> **Aim of the exercise**: Down to the last line, restate the records word for word, but not the pictures.

Difference listings

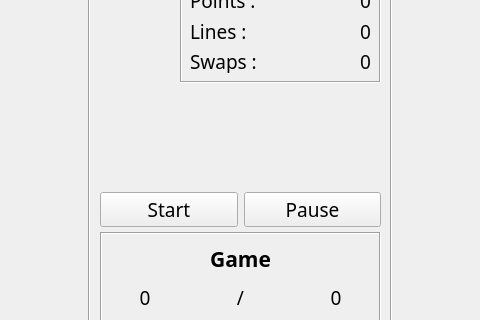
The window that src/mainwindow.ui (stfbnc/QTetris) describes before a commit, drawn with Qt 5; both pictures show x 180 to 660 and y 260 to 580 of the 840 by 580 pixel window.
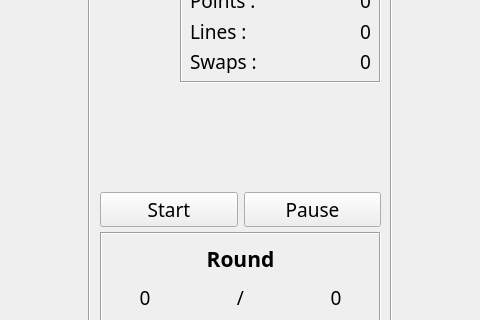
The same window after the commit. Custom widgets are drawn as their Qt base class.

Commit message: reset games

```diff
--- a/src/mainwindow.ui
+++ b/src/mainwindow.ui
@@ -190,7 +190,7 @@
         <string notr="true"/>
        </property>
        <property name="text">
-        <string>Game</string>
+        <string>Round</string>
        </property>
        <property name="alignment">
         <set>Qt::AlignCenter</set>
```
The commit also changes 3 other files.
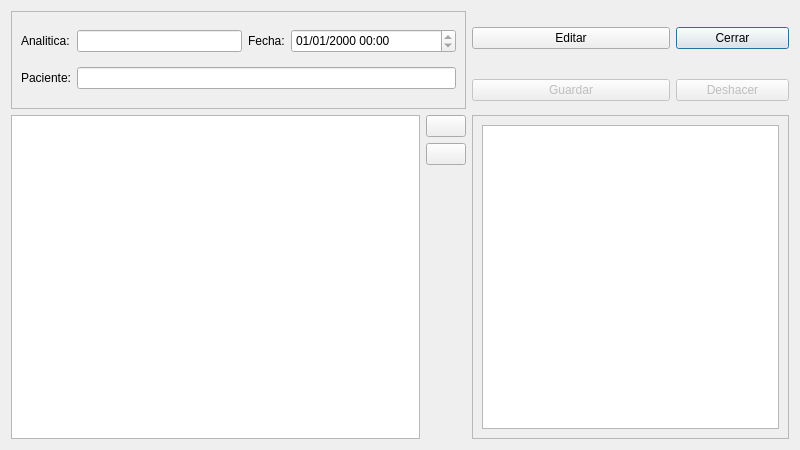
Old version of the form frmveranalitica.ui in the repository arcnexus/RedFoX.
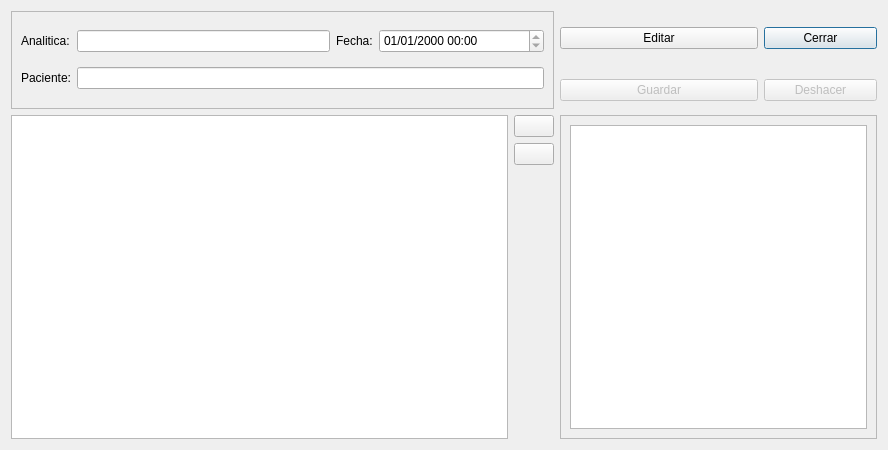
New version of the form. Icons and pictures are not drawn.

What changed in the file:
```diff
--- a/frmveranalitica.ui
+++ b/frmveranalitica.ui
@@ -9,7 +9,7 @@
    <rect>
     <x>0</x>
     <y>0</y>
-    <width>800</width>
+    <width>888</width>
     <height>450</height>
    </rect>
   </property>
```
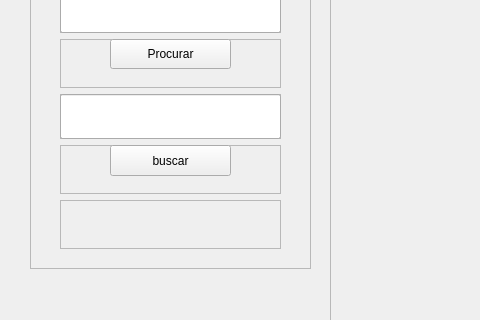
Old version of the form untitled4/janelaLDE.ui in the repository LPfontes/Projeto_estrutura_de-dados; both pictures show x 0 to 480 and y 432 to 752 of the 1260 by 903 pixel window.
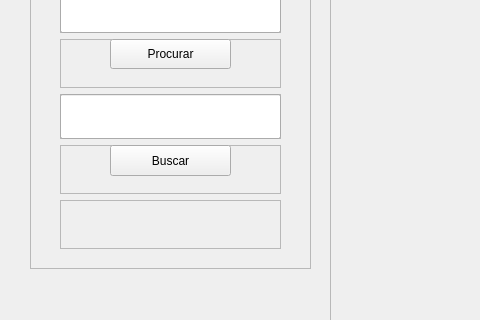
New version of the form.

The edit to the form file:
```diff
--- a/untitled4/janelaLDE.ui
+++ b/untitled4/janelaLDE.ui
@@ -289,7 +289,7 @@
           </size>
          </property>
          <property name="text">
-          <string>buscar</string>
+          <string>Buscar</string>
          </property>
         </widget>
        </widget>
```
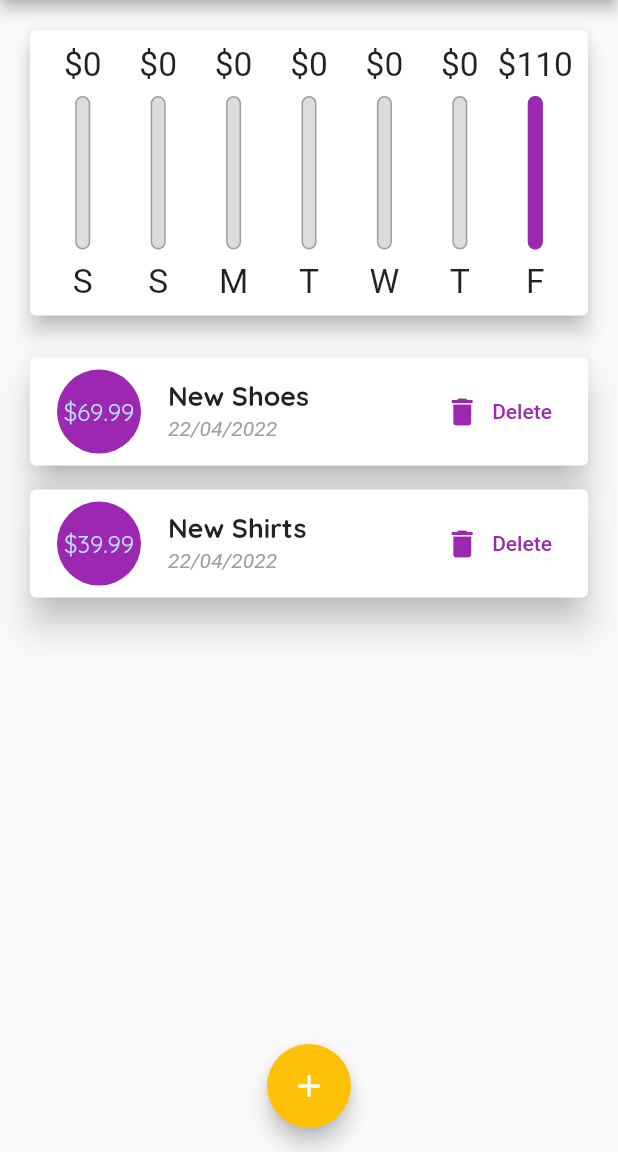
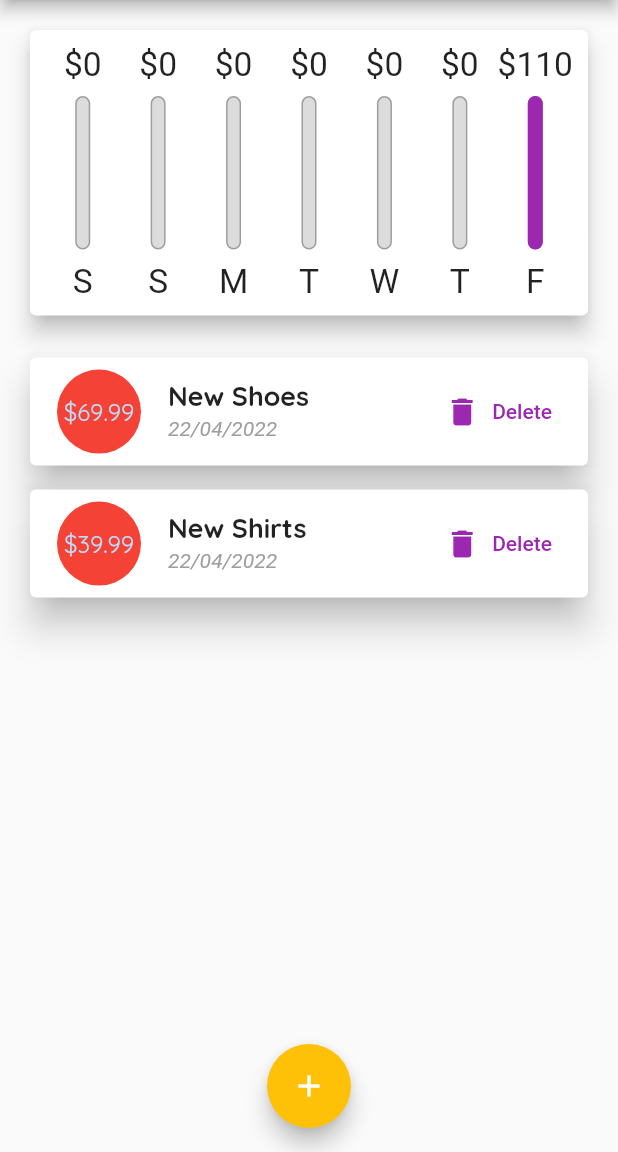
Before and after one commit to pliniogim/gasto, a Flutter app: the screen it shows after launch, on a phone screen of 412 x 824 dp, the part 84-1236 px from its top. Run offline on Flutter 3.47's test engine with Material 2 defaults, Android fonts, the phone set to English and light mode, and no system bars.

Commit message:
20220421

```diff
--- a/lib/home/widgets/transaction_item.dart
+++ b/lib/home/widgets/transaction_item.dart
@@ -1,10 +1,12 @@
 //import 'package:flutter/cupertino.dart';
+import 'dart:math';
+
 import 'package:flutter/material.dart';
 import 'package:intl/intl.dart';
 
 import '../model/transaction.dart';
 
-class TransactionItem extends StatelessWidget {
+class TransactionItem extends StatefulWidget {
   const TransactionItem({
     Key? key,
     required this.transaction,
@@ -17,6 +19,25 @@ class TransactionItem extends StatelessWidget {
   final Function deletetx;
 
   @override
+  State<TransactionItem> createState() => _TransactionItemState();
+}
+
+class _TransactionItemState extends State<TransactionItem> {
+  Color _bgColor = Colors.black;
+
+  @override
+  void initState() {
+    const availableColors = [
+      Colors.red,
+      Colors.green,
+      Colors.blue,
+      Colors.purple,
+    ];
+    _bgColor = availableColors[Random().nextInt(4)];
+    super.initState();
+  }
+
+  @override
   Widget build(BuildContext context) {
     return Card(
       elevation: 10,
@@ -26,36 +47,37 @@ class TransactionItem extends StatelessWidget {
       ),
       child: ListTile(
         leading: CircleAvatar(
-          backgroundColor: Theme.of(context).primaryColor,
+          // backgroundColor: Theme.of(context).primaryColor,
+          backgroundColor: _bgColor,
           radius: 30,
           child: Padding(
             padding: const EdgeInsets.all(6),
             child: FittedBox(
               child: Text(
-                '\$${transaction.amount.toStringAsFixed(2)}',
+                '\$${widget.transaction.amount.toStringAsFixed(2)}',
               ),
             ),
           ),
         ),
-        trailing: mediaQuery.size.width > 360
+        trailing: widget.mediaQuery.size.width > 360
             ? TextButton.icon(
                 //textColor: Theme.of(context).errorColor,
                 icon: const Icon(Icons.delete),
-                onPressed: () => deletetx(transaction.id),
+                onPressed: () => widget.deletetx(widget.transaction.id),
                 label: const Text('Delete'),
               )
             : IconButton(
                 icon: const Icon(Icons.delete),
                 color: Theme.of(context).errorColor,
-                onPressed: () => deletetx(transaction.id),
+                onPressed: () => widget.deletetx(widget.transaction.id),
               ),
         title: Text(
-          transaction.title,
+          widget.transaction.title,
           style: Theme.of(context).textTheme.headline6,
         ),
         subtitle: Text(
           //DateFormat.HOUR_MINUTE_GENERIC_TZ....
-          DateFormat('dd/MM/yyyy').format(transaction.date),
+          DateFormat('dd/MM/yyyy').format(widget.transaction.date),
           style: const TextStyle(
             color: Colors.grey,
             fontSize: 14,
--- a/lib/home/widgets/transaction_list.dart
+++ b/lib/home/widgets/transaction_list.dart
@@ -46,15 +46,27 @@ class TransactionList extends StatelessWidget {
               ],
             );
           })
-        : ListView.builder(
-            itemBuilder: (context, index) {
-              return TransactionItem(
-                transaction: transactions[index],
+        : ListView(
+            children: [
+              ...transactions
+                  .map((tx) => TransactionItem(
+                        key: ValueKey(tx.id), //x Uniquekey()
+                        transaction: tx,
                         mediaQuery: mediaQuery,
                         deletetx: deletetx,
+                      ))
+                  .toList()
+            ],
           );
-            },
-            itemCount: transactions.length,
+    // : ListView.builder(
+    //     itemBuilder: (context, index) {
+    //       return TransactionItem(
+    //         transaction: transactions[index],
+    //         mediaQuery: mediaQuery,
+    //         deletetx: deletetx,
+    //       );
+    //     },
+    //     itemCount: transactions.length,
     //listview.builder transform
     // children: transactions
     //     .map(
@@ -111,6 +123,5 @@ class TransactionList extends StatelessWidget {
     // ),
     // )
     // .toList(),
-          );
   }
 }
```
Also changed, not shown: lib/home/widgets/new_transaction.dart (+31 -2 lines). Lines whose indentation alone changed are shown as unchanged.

> **Your solution**:
The window that src/mainwindow.ui (stfbnc/QTetris) describes before a commit, drawn with Qt 5; both pictures show x 180 to 660 and y 260 to 580 of the 840 by 580 pixel window.
The same window after the commit. Custom widgets are drawn as their Qt base class.

Commit message: reset games

```diff
--- a/src/mainwindow.ui
+++ b/src/mainwindow.ui
@@ -190,7 +190,7 @@
         <string notr="true"/>
        </property>
        <property name="text">
-        <string>Game</string>
+        <string>Round</string>
        </property>
        <property name="alignment">
         <set>Qt::AlignCenter</set>
```
The commit also changes 3 other files.
Old version of the form frmveranalitica.ui in the repository arcnexus/RedFoX.
New version of the form. Icons and pictures are not drawn.

What changed in the file:
```diff
--- a/frmveranalitica.ui
+++ b/frmveranalitica.ui
@@ -9,7 +9,7 @@
    <rect>
     <x>0</x>
     <y>0</y>
-    <width>800</width>
+    <width>888</width>
     <height>450</height>
    </rect>
   </property>
```
Old version of the form untitled4/janelaLDE.ui in the repository LPfontes/Projeto_estrutura_de-dados; both pictures show x 0 to 480 and y 432 to 752 of the 1260 by 903 pixel window.
New version of the form.

The edit to the form file:
```diff
--- a/untitled4/janelaLDE.ui
+++ b/untitled4/janelaLDE.ui
@@ -289,7 +289,7 @@
           </size>
          </property>
          <property name="text">
-          <string>buscar</string>
+          <string>Buscar</string>
          </property>
         </widget>
        </widget>
```
Before and after one commit to pliniogim/gasto, a Flutter app: the screen it shows after launch, on a phone screen of 412 x 824 dp, the part 84-1236 px from its top. Run offline on Flutter 3.47's test engine with Material 2 defaults, Android fonts, the phone set to English and light mode, and no system bars.

Commit message:
20220421

```diff
--- a/lib/home/widgets/transaction_item.dart
+++ b/lib/home/widgets/transaction_item.dart
@@ -1,10 +1,12 @@
 //import 'package:flutter/cupertino.dart';
+import 'dart:math';
+
 import 'package:flutter/material.dart';
 import 'package:intl/intl.dart';
 
 import '../model/transaction.dart';
 
-class TransactionItem extends StatelessWidget {
+class TransactionItem extends StatefulWidget {
   const TransactionItem({
     Key? key,
     required this.transaction,
@@ -17,6 +19,25 @@ class TransactionItem extends StatelessWidget {
   final Function deletetx;
 
   @override
+  State<TransactionItem> createState() => _TransactionItemState();
+}
+
+class _TransactionItemState extends State<TransactionItem> {
+  Color _bgColor = Colors.black;
+
+  @override
+  void initState() {
+    const availableColors = [
+      Colors.red,
+      Colors.green,
+      Colors.blue,
+      Colors.purple,
+    ];
+    _bgColor = availableColors[Random().nextInt(4)];
+    super.initState();
+  }
+
+  @override
   Widget build(BuildContext context) {
     return Card(
       elevation: 10,
@@ -26,36 +47,37 @@ class TransactionItem extends StatelessWidget {
       ),
       child: ListTile(
         leading: CircleAvatar(
-          backgroundColor: Theme.of(context).primaryColor,
+          // backgroundColor: Theme.of(context).primaryColor,
+          backgroundColor: _bgColor,
           radius: 30,
           child: Padding(
             padding: const EdgeInsets.all(6),
             child: FittedBox(
               child: Text(
-                '\$${transaction.amount.toStringAsFixed(2)}',
+                '\$${widget.transaction.amount.toStringAsFixed(2)}',
               ),
             ),
           ),
         ),
-        trailing: mediaQuery.size.width > 360
+        trailing: widget.mediaQuery.size.width > 360
             ? TextButton.icon(
                 //textColor: Theme.of(context).errorColor,
                 icon: const Icon(Icons.delete),
-                onPressed: () => deletetx(transaction.id),
+                onPressed: () => widget.deletetx(widget.transaction.id),
                 label: const Text('Delete'),
               )
             : IconButton(
                 icon: const Icon(Icons.delete),
                 color: Theme.of(context).errorColor,
-                onPressed: () => deletetx(transaction.id),
+                onPressed: () => widget.deletetx(widget.transaction.id),
               ),
         title: Text(
-          transaction.title,
+          widget.transaction.title,
           style: Theme.of(context).textTheme.headline6,
         ),
         subtitle: Text(
           //DateFormat.HOUR_MINUTE_GENERIC_TZ....
-          DateFormat('dd/MM/yyyy').format(transaction.date),
+          DateFormat('dd/MM/yyyy').format(widget.transaction.date),
           style: const TextStyle(
             color: Colors.grey,
             fontSize: 14,
--- a/lib/home/widgets/transaction_list.dart
+++ b/lib/home/widgets/transaction_list.dart
@@ -46,15 +46,27 @@ class TransactionList extends StatelessWidget {
               ],
             );
           })
-        : ListView.builder(
-            itemBuilder: (context, index) {
-              return TransactionItem(
-                transaction: transactions[index],
+        : ListView(
+            children: [
+              ...transactions
+                  .map((tx) => TransactionItem(
+                        key: ValueKey(tx.id), //x Uniquekey()
+                        transaction: tx,
                         mediaQuery: mediaQuery,
                         deletetx: deletetx,
+                      ))
+                  .toList()
+            ],
           );
-            },
-            itemCount: transactions.length,
+    // : ListView.builder(
+    //     itemBuilder: (context, index) {
+    //       return TransactionItem(
+    //         transaction: transactions[index],
+    //         mediaQuery: mediaQuery,
+    //         deletetx: deletetx,
+    //       );
+    //     },
+    //     itemCount: transactions.length,
     //listview.builder transform
     // children: transactions
     //     .map(
@@ -111,6 +123,5 @@ class TransactionList extends StatelessWidget {
     // ),
     // )
     // .toList(),
-          );
   }
 }
```
Also changed, not shown: lib/home/widgets/new_transaction.dart (+31 -2 lines). Lines whose indentation alone changed are shown as unchanged.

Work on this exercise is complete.